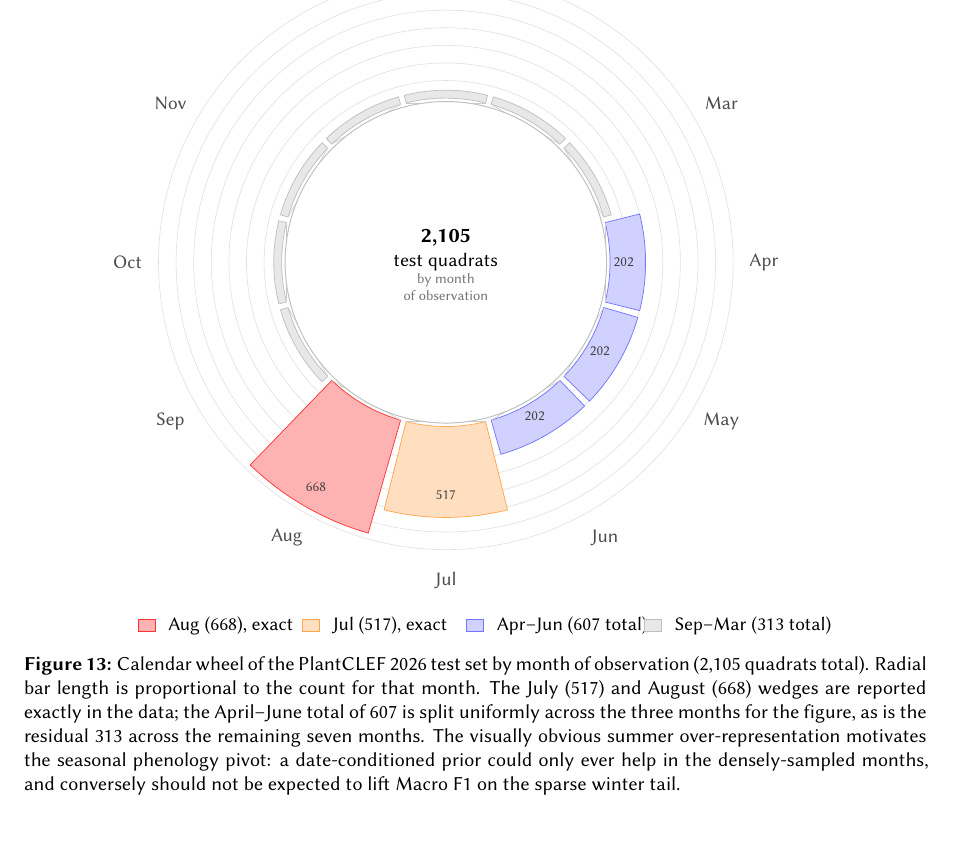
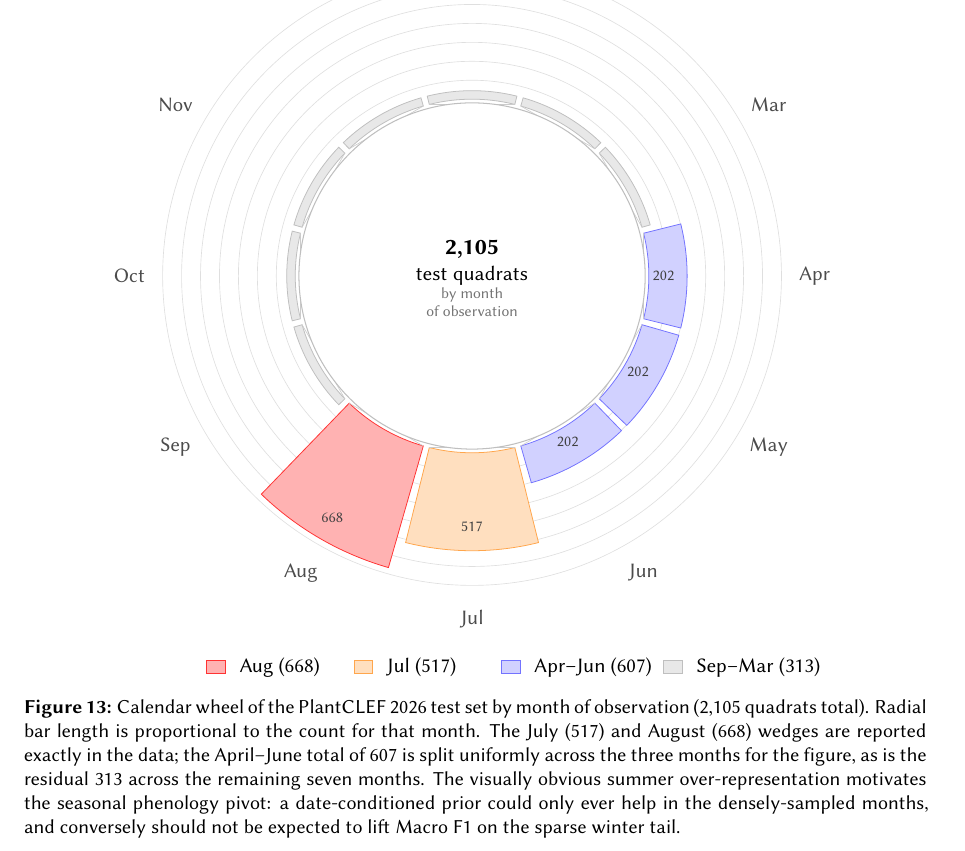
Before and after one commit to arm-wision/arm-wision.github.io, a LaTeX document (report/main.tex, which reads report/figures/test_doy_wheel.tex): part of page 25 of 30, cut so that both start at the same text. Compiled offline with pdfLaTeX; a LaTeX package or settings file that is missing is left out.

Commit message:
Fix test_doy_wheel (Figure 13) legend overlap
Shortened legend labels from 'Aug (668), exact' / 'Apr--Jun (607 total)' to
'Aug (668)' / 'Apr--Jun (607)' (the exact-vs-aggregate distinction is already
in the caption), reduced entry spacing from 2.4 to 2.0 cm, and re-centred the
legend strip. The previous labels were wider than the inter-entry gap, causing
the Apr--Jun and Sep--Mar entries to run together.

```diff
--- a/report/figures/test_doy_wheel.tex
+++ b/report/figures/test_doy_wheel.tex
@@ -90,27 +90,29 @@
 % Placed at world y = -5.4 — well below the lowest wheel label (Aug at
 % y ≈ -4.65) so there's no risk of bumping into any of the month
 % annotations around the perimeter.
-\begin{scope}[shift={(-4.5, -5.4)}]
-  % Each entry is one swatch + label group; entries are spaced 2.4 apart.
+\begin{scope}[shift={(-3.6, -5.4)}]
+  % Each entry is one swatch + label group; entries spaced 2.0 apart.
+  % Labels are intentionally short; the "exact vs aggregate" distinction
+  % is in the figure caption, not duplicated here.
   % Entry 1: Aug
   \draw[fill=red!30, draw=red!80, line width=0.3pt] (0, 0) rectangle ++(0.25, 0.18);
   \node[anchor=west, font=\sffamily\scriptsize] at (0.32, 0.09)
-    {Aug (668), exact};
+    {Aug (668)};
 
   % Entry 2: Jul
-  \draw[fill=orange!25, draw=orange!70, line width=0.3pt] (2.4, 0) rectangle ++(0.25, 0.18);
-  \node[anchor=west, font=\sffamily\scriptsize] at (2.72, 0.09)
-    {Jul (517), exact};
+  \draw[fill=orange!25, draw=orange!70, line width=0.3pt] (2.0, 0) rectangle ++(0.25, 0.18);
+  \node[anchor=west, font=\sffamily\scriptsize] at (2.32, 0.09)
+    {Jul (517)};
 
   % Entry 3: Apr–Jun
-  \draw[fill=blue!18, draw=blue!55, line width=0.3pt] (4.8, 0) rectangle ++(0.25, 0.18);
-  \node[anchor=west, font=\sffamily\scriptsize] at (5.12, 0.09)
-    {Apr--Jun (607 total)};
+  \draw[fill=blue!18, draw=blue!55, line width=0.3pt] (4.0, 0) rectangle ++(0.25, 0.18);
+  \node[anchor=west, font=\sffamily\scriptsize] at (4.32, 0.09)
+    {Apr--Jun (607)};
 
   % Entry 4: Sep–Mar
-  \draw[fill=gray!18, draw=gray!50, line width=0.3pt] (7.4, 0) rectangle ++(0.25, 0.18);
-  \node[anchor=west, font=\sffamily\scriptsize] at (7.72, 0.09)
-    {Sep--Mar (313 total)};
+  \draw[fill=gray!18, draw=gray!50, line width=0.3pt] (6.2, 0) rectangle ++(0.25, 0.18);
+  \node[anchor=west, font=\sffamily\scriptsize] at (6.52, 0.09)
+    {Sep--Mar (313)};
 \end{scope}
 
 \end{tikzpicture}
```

** Exercise details **
What you return must be every entry, word for word, without any pictures.

** Answer space **
Before and after one commit to arm-wision/arm-wision.github.io, a LaTeX document (report/main.tex, which reads report/figures/test_doy_wheel.tex): part of page 25 of 30, cut so that both start at the same text. Compiled offline with pdfLaTeX; a LaTeX package or settings file that is missing is left out.

Commit message:
Fix test_doy_wheel (Figure 13) legend overlap
Shortened legend labels from 'Aug (668), exact' / 'Apr--Jun (607 total)' to
'Aug (668)' / 'Apr--Jun (607)' (the exact-vs-aggregate distinction is already
in the caption), reduced entry spacing from 2.4 to 2.0 cm, and re-centred the
legend strip. The previous labels were wider than the inter-entry gap, causing
the Apr--Jun and Sep--Mar entries to run together.

```diff
--- a/report/figures/test_doy_wheel.tex
+++ b/report/figures/test_doy_wheel.tex
@@ -90,27 +90,29 @@
 % Placed at world y = -5.4 — well below the lowest wheel label (Aug at
 % y ≈ -4.65) so there's no risk of bumping into any of the month
 % annotations around the perimeter.
-\begin{scope}[shift={(-4.5, -5.4)}]
-  % Each entry is one swatch + label group; entries are spaced 2.4 apart.
+\begin{scope}[shift={(-3.6, -5.4)}]
+  % Each entry is one swatch + label group; entries spaced 2.0 apart.
+  % Labels are intentionally short; the "exact vs aggregate" distinction
+  % is in the figure caption, not duplicated here.
   % Entry 1: Aug
   \draw[fill=red!30, draw=red!80, line width=0.3pt] (0, 0) rectangle ++(0.25, 0.18);
   \node[anchor=west, font=\sffamily\scriptsize] at (0.32, 0.09)
-    {Aug (668), exact};
+    {Aug (668)};
 
   % Entry 2: Jul
-  \draw[fill=orange!25, draw=orange!70, line width=0.3pt] (2.4, 0) rectangle ++(0.25, 0.18);
-  \node[anchor=west, font=\sffamily\scriptsize] at (2.72, 0.09)
-    {Jul (517), exact};
+  \draw[fill=orange!25, draw=orange!70, line width=0.3pt] (2.0, 0) rectangle ++(0.25, 0.18);
+  \node[anchor=west, font=\sffamily\scriptsize] at (2.32, 0.09)
+    {Jul (517)};
 
   % Entry 3: Apr–Jun
-  \draw[fill=blue!18, draw=blue!55, line width=0.3pt] (4.8, 0) rectangle ++(0.25, 0.18);
-  \node[anchor=west, font=\sffamily\scriptsize] at (5.12, 0.09)
-    {Apr--Jun (607 total)};
+  \draw[fill=blue!18, draw=blue!55, line width=0.3pt] (4.0, 0) rectangle ++(0.25, 0.18);
+  \node[anchor=west, font=\sffamily\scriptsize] at (4.32, 0.09)
+    {Apr--Jun (607)};
 
   % Entry 4: Sep–Mar
-  \draw[fill=gray!18, draw=gray!50, line width=0.3pt] (7.4, 0) rectangle ++(0.25, 0.18);
-  \node[anchor=west, font=\sffamily\scriptsize] at (7.72, 0.09)
-    {Sep--Mar (313 total)};
+  \draw[fill=gray!18, draw=gray!50, line width=0.3pt] (6.2, 0) rectangle ++(0.25, 0.18);
+  \node[anchor=west, font=\sffamily\scriptsize] at (6.52, 0.09)
+    {Sep--Mar (313)};
 \end{scope}
 
 \end{tikzpicture}
```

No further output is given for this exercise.